Gabriel has to be my favorite of the Merrick brothers. Cocky and badass, with a fierce loyalty to his brothers…mmm…just the way I like ‘em. His brothers have it easy compared to him. Their elements help them, bending to their will, but all fire wants is destruction, whether it is what Gabriel wants or not. It demands it and he can do nothing to stop it, only succeeding in slowing it down a little sometimes. One of the things I was looking forward to in this book was seeing a bit more of Gabriel and Nick’s twin bond and I was a little disappointed there. Towards the beginning the two get into an epically large fight and don’t speak to each other for most of the novel. But for those who wanted that, the scene at the end where they makeup is totally worth it. It’s so emotional and perfect and unexpected that it had me in tears. His relationship with Michael also got to me a bit. The two are so alike that it’s easy to see why they fight all the time, but hard to imagine why Gabriel can’t see the similarities.
Then there is the girl, Layne. Quiet and geeky, she isn’t who you would expect Gabriel to fall for. She doesn’t party, doesn’t drink, and has the biggest overprotected father I’ve ever read about. Her relationship with her deaf brother was especially fun to read. I’m fascinated by sign language, so naturally it caught my interest. She’s always been attracted to Gabriel, so when she notices that he is majorly struggling in math, she offers to help and a very reluctant Gabriel agrees. The attraction between them was instantly obvious, even though Layne was too self-conscious to even consider that he could truly be attracted to her.

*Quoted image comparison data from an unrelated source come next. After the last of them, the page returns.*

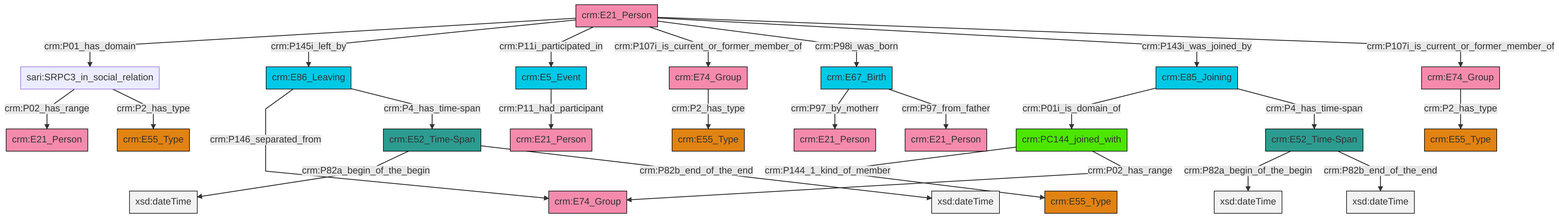
swiss-art-research-net/reference-data-models keeps this Mermaid diagram as et/personCSV/ttl/mmd/png/Person_Actor_Relations.png. Above is the earlier version. Its source is kept beside it as et/personCSV/ttl/mmd/Person_Actor_Relations.ttl.mmd.
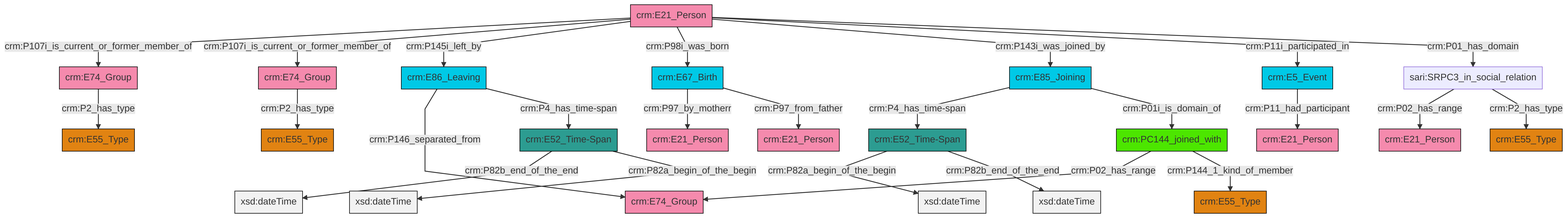
Above is the later version.

What changed in the source:
```diff
@@ -13,27 +13,27 @@
 classDef PC_Classes fill:#4ce600, stroke:#000000;
 classDef Multi fill:#cccccc,stroke:#000000;
 
-0["sari:SRPC3_in_social_relation"]:::Default -->|crm:P02_has_range| 1["crm:E21_Person"]:::Actor
-2["crm:E74_Group"]:::Actor -->|crm:P2_has_type| 3["crm:E55_Type"]:::Type
-4["crm:E85_Joining"]:::Temporal_Entity -->|crm:P01i_is_domain_of| 5["crm:PC144_joined_with"]:::PC_Classes
-10["crm:E21_Person"]:::Actor -->|crm:P01_has_domain| 0["sari:SRPC3_in_social_relation"]:::Default
-5["crm:PC144_joined_with"]:::PC_Classes -->|crm:P144_1_kind_of_member| 11["crm:E55_Type"]:::Type
-12["crm:E86_Leaving"]:::Temporal_Entity -->|crm:P146_separated_from| 8["crm:E74_Group"]:::Actor
-13["crm:E74_Group"]:::Actor -->|crm:P2_has_type| 14["crm:E55_Type"]:::Type
-15["crm:E52_Time-Span"]:::Time-Span -->|crm:P82a_begin_of_the_begin| 16[xsd:dateTime]:::Literal
-10["crm:E21_Person"]:::Actor -->|crm:P145i_left_by| 12["crm:E86_Leaving"]:::Temporal_Entity
-10["crm:E21_Person"]:::Actor -->|crm:P11i_participated_in| 30["crm:E5_Event"]:::Temporal_Entity
-10["crm:E21_Person"]:::Actor -->|crm:P107i_is_current_or_former_member_of| 13["crm:E74_Group"]:::Actor
-23["crm:E67_Birth"]:::Temporal_Entity -->|crm:P97_by_motherr| 6["crm:E21_Person"]:::Actor
-35["crm:E52_Time-Span"]:::Time-Span -->|crm:P82a_begin_of_the_begin| 36[xsd:dateTime]:::Literal
-0["sari:SRPC3_in_social_relation"]:::Default -->|crm:P2_has_type| 32["crm:E55_Type"]:::Type
-35["crm:E52_Time-Span"]:::Time-Span -->|crm:P82b_end_of_the_end| 37[xsd:dateTime]:::Literal
-10["crm:E21_Person"]:::Actor -->|crm:P98i_was_born| 23["crm:E67_Birth"]:::Temporal_Entity
-4["crm:E85_Joining"]:::Temporal_Entity -->|crm:P4_has_time-span| 35["crm:E52_Time-Span"]:::Time-Span
-5["crm:PC144_joined_with"]:::PC_Classes -->|crm:P02_has_range| 8["crm:E74_Group"]:::Actor
-12["crm:E86_Leaving"]:::Temporal_Entity -->|crm:P4_has_time-span| 15["crm:E52_Time-Span"]:::Time-Span
-30["crm:E5_Event"]:::Temporal_Entity -->|crm:P11_had_participant| 27["crm:E21_Person"]:::Actor
-10["crm:E21_Person"]:::Actor -->|crm:P143i_was_joined_by| 4["crm:E85_Joining"]:::Temporal_Entity
-10["crm:E21_Person"]:::Actor -->|crm:P107i_is_current_or_former_member_of| 2["crm:E74_Group"]:::Actor
-23["crm:E67_Birth"]:::Temporal_Entity -->|crm:P97_from_father| 18["crm:E21_Person"]:::Actor
-15["crm:E52_Time-Span"]:::Time-Span -->|crm:P82b_end_of_the_end| 44[xsd:dateTime]:::Literal
+6["crm:E21_Person"]:::Actor -->|crm:P107i_is_current_or_former_member_of| 7["crm:E74_Group"]:::Actor
+8["crm:E86_Leaving"]:::Temporal_Entity -->|crm:P146_separated_from| 4["crm:E74_Group"]:::Actor
+9["crm:E52_Time-Span"]:::Time-Span -->|crm:P82b_end_of_the_end| 10[xsd:dateTime]:::Literal
+6["crm:E21_Person"]:::Actor -->|crm:P107i_is_current_or_former_member_of| 11["crm:E74_Group"]:::Actor
+16["crm:E85_Joining"]:::Temporal_Entity -->|crm:P4_has_time-span| 17["crm:E52_Time-Span"]:::Time-Span
+12["sari:SRPC3_in_social_relation"]:::Default -->|crm:P02_has_range| 18["crm:E21_Person"]:::Actor
+17["crm:E52_Time-Span"]:::Time-Span -->|crm:P82a_begin_of_the_begin| 19[xsd:dateTime]:::Literal
+22["crm:PC144_joined_with"]:::PC_Classes -->|crm:P02_has_range| 4["crm:E74_Group"]:::Actor
+14["crm:E67_Birth"]:::Temporal_Entity -->|crm:P97_by_motherr| 23["crm:E21_Person"]:::Actor
+17["crm:E52_Time-Span"]:::Time-Span -->|crm:P82b_end_of_the_end| 30[xsd:dateTime]:::Literal
+0["crm:E5_Event"]:::Temporal_Entity -->|crm:P11_had_participant| 31["crm:E21_Person"]:::Actor
+16["crm:E85_Joining"]:::Temporal_Entity -->|crm:P01i_is_domain_of| 22["crm:PC144_joined_with"]:::PC_Classes
+22["crm:PC144_joined_with"]:::PC_Classes -->|crm:P144_1_kind_of_member| 27["crm:E55_Type"]:::Type
+7["crm:E74_Group"]:::Actor -->|crm:P2_has_type| 2["crm:E55_Type"]:::Type
+6["crm:E21_Person"]:::Actor -->|crm:P145i_left_by| 8["crm:E86_Leaving"]:::Temporal_Entity
+6["crm:E21_Person"]:::Actor -->|crm:P98i_was_born| 14["crm:E67_Birth"]:::Temporal_Entity
+12["sari:SRPC3_in_social_relation"]:::Default -->|crm:P2_has_type| 35["crm:E55_Type"]:::Type
+8["crm:E86_Leaving"]:::Temporal_Entity -->|crm:P4_has_time-span| 9["crm:E52_Time-Span"]:::Time-Span
+6["crm:E21_Person"]:::Actor -->|crm:P143i_was_joined_by| 16["crm:E85_Joining"]:::Temporal_Entity
+9["crm:E52_Time-Span"]:::Time-Span -->|crm:P82a_begin_of_the_begin| 40[xsd:dateTime]:::Literal
+11["crm:E74_Group"]:::Actor -->|crm:P2_has_type| 20["crm:E55_Type"]:::Type
+6["crm:E21_Person"]:::Actor -->|crm:P11i_participated_in| 0["crm:E5_Event"]:::Temporal_Entity
+6["crm:E21_Person"]:::Actor -->|crm:P01_has_domain| 12["sari:SRPC3_in_social_relation"]:::Default
+14["crm:E67_Birth"]:::Temporal_Entity -->|crm:P97_from_father| 44["crm:E21_Person"]:::Actor
```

I loved almost everything about this novel, but my favorite part has to be the sibling dynamic. Typically, I’m all about the romance, but here, I just love the way the brothers interact. Especially Michael’s relationship to his brothers, trying to both be a brother and a father and failing more often than not. The moments when him and Gabriel do finally see eye to eye are beyond touching. Speaking of romance, though, there is plenty of that here. Thankfully, this installment is love triangle free and you get plenty of Gabriel/Layne action.

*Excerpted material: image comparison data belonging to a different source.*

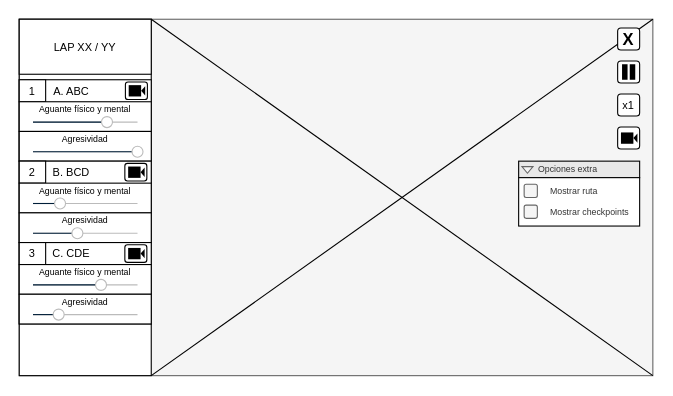
This is page "UI-During-Race-Final" (5 of 17) of diagramas/grafo-sistema.drawio from amt911/TFG-Documento, a draw.io file, before an edit. Source tidied: cells renumbered, new cells numbered last; positions are measured from the earlier drawing's top-left corner, leaving out a move shared by most shapes. Both pictures are drawn from the tidied source at 110%, with x=0, y=0 at pixel (19, 19).
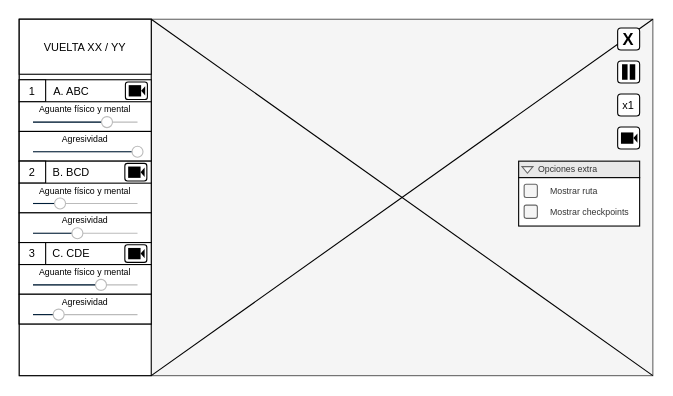
The same diagram, later.

The edit, as a diff of the source:
```diff
@@
-    <mxCell id="4" value="LAP XX / YY" style="rounded=0;whiteSpace=wrap;html=1;fontSize=10;" parent="1" vertex="1">
+    <mxCell id="4" value="VUELTA XX / YY" style="rounded=0;whiteSpace=wrap;html=1;fontSize=10;" parent="1" vertex="1">
       <mxGeometry width="120" height="50" as="geometry" />
     </mxCell>
```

This is one of the very few sequels that I ended up enjoying more than the original. Storm was great, but Spark somehow manages to be better. I cannot wait to read more of this series and more by Brigid Kemmerer in general.